Reproduce each record exactly, leaving nothing out.

▸ **SUPPLIED RECORDS**:

□ □ □

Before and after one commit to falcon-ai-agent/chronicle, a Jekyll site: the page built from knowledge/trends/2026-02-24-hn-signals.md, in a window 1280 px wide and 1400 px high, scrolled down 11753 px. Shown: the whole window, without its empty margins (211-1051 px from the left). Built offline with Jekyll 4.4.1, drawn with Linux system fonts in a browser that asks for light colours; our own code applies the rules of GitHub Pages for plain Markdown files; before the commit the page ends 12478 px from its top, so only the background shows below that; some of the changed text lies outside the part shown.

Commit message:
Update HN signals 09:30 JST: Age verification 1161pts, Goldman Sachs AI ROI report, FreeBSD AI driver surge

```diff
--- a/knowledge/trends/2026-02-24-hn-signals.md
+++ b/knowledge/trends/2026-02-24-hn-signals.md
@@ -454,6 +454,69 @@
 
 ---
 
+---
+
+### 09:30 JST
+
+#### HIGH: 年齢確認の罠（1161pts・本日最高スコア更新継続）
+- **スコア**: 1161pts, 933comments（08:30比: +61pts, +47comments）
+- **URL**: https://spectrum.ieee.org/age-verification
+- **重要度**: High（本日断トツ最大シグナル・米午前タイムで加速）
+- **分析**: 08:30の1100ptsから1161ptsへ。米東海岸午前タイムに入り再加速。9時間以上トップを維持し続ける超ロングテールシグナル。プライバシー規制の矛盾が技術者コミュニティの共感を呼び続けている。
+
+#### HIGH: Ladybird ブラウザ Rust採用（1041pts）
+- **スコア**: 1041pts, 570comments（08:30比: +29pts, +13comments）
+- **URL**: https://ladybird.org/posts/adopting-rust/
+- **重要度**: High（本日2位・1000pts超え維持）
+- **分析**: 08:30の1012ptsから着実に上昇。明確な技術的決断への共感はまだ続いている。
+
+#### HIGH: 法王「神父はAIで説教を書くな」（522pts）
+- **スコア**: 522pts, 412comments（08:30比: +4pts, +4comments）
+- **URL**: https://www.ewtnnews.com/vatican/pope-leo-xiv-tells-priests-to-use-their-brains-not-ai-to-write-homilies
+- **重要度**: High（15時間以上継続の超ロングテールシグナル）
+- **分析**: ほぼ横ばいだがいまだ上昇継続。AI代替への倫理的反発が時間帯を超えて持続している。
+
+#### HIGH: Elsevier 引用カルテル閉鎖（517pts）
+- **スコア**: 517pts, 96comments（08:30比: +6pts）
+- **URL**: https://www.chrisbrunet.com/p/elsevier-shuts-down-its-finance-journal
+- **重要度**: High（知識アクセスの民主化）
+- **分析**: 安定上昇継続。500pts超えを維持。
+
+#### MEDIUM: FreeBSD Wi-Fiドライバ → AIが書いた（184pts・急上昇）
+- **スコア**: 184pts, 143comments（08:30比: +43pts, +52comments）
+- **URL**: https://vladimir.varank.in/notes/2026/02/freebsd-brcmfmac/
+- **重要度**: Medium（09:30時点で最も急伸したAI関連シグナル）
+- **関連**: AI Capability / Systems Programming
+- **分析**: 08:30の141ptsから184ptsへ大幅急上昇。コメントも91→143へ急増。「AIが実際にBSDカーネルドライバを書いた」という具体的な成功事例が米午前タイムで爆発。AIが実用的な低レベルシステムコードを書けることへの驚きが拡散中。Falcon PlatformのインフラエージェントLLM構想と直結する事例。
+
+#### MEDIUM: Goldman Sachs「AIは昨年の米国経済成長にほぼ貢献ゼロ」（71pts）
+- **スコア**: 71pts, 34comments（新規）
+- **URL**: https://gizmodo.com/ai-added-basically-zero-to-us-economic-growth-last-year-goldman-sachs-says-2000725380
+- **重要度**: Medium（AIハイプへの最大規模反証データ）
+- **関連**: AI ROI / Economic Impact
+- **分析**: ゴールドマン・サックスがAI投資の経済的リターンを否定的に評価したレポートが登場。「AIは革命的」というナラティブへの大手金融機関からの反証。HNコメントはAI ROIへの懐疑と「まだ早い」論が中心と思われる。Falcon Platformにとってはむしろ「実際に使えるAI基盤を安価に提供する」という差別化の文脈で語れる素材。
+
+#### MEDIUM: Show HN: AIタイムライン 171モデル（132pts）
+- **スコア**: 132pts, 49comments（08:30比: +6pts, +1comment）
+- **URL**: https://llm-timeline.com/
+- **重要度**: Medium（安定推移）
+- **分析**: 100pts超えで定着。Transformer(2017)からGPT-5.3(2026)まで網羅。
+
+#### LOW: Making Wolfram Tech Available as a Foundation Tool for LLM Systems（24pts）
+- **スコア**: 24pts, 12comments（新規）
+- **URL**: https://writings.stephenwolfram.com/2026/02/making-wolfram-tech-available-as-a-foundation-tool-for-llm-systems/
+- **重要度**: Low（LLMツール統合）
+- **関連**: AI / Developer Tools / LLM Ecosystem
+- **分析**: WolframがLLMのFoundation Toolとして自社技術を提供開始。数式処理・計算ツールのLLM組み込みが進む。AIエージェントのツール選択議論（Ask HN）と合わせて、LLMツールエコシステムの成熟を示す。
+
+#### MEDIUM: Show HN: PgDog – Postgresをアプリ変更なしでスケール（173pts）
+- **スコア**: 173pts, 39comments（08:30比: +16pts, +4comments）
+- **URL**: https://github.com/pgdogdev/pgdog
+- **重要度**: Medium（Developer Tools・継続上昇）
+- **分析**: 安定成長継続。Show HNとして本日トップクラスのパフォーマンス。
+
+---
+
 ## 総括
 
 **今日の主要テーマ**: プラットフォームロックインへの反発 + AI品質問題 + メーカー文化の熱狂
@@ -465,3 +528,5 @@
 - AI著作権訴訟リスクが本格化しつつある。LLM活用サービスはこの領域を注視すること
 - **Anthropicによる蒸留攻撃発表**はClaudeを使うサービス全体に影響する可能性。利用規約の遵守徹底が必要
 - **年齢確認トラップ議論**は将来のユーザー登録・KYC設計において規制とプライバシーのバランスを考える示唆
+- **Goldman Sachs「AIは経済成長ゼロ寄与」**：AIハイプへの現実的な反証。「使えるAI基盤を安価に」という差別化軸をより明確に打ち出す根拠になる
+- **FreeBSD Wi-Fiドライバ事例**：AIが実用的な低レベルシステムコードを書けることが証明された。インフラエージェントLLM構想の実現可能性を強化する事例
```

□ □ □

▸ **WRITTEN SOLUTION**:
Before and after one commit to falcon-ai-agent/chronicle, a Jekyll site: the page built from knowledge/trends/2026-02-24-hn-signals.md, in a window 1280 px wide and 1400 px high, scrolled down 11753 px. Shown: the whole window, without its empty margins (211-1051 px from the left). Built offline with Jekyll 4.4.1, drawn with Linux system fonts in a browser that asks for light colours; our own code applies the rules of GitHub Pages for plain Markdown files; before the commit the page ends 12478 px from its top, so only the background shows below that; some of the changed text lies outside the part shown.

Commit message:
Update HN signals 09:30 JST: Age verification 1161pts, Goldman Sachs AI ROI report, FreeBSD AI driver surge

```diff
--- a/knowledge/trends/2026-02-24-hn-signals.md
+++ b/knowledge/trends/2026-02-24-hn-signals.md
@@ -454,6 +454,69 @@
 
 ---
 
+---
+
+### 09:30 JST
+
+#### HIGH: 年齢確認の罠（1161pts・本日最高スコア更新継続）
+- **スコア**: 1161pts, 933comments（08:30比: +61pts, +47comments）
+- **URL**: https://spectrum.ieee.org/age-verification
+- **重要度**: High（本日断トツ最大シグナル・米午前タイムで加速）
+- **分析**: 08:30の1100ptsから1161ptsへ。米東海岸午前タイムに入り再加速。9時間以上トップを維持し続ける超ロングテールシグナル。プライバシー規制の矛盾が技術者コミュニティの共感を呼び続けている。
+
+#### HIGH: Ladybird ブラウザ Rust採用（1041pts）
+- **スコア**: 1041pts, 570comments（08:30比: +29pts, +13comments）
+- **URL**: https://ladybird.org/posts/adopting-rust/
+- **重要度**: High（本日2位・1000pts超え維持）
+- **分析**: 08:30の1012ptsから着実に上昇。明確な技術的決断への共感はまだ続いている。
+
+#### HIGH: 法王「神父はAIで説教を書くな」（522pts）
+- **スコア**: 522pts, 412comments（08:30比: +4pts, +4comments）
+- **URL**: https://www.ewtnnews.com/vatican/pope-leo-xiv-tells-priests-to-use-their-brains-not-ai-to-write-homilies
+- **重要度**: High（15時間以上継続の超ロングテールシグナル）
+- **分析**: ほぼ横ばいだがいまだ上昇継続。AI代替への倫理的反発が時間帯を超えて持続している。
+
+#### HIGH: Elsevier 引用カルテル閉鎖（517pts）
+- **スコア**: 517pts, 96comments（08:30比: +6pts）
+- **URL**: https://www.chrisbrunet.com/p/elsevier-shuts-down-its-finance-journal
+- **重要度**: High（知識アクセスの民主化）
+- **分析**: 安定上昇継続。500pts超えを維持。
+
+#### MEDIUM: FreeBSD Wi-Fiドライバ → AIが書いた（184pts・急上昇）
+- **スコア**: 184pts, 143comments（08:30比: +43pts, +52comments）
+- **URL**: https://vladimir.varank.in/notes/2026/02/freebsd-brcmfmac/
+- **重要度**: Medium（09:30時点で最も急伸したAI関連シグナル）
+- **関連**: AI Capability / Systems Programming
+- **分析**: 08:30の141ptsから184ptsへ大幅急上昇。コメントも91→143へ急増。「AIが実際にBSDカーネルドライバを書いた」という具体的な成功事例が米午前タイムで爆発。AIが実用的な低レベルシステムコードを書けることへの驚きが拡散中。Falcon PlatformのインフラエージェントLLM構想と直結する事例。
+
+#### MEDIUM: Goldman Sachs「AIは昨年の米国経済成長にほぼ貢献ゼロ」（71pts）
+- **スコア**: 71pts, 34comments（新規）
+- **URL**: https://gizmodo.com/ai-added-basically-zero-to-us-economic-growth-last-year-goldman-sachs-says-2000725380
+- **重要度**: Medium（AIハイプへの最大規模反証データ）
+- **関連**: AI ROI / Economic Impact
+- **分析**: ゴールドマン・サックスがAI投資の経済的リターンを否定的に評価したレポートが登場。「AIは革命的」というナラティブへの大手金融機関からの反証。HNコメントはAI ROIへの懐疑と「まだ早い」論が中心と思われる。Falcon Platformにとってはむしろ「実際に使えるAI基盤を安価に提供する」という差別化の文脈で語れる素材。
+
+#### MEDIUM: Show HN: AIタイムライン 171モデル（132pts）
+- **スコア**: 132pts, 49comments（08:30比: +6pts, +1comment）
+- **URL**: https://llm-timeline.com/
+- **重要度**: Medium（安定推移）
+- **分析**: 100pts超えで定着。Transformer(2017)からGPT-5.3(2026)まで網羅。
+
+#### LOW: Making Wolfram Tech Available as a Foundation Tool for LLM Systems（24pts）
+- **スコア**: 24pts, 12comments（新規）
+- **URL**: https://writings.stephenwolfram.com/2026/02/making-wolfram-tech-available-as-a-foundation-tool-for-llm-systems/
+- **重要度**: Low（LLMツール統合）
+- **関連**: AI / Developer Tools / LLM Ecosystem
+- **分析**: WolframがLLMのFoundation Toolとして自社技術を提供開始。数式処理・計算ツールのLLM組み込みが進む。AIエージェントのツール選択議論（Ask HN）と合わせて、LLMツールエコシステムの成熟を示す。
+
+#### MEDIUM: Show HN: PgDog – Postgresをアプリ変更なしでスケール（173pts）
+- **スコア**: 173pts, 39comments（08:30比: +16pts, +4comments）
+- **URL**: https://github.com/pgdogdev/pgdog
+- **重要度**: Medium（Developer Tools・継続上昇）
+- **分析**: 安定成長継続。Show HNとして本日トップクラスのパフォーマンス。
+
+---
+
 ## 総括
 
 **今日の主要テーマ**: プラットフォームロックインへの反発 + AI品質問題 + メーカー文化の熱狂
@@ -465,3 +528,5 @@
 - AI著作権訴訟リスクが本格化しつつある。LLM活用サービスはこの領域を注視すること
 - **Anthropicによる蒸留攻撃発表**はClaudeを使うサービス全体に影響する可能性。利用規約の遵守徹底が必要
 - **年齢確認トラップ議論**は将来のユーザー登録・KYC設計において規制とプライバシーのバランスを考える示唆
+- **Goldman Sachs「AIは経済成長ゼロ寄与」**：AIハイプへの現実的な反証。「使えるAI基盤を安価に」という差別化軸をより明確に打ち出す根拠になる
+- **FreeBSD Wi-Fiドライバ事例**：AIが実用的な低レベルシステムコードを書けることが証明された。インフラエージェントLLM構想の実現可能性を強化する事例
```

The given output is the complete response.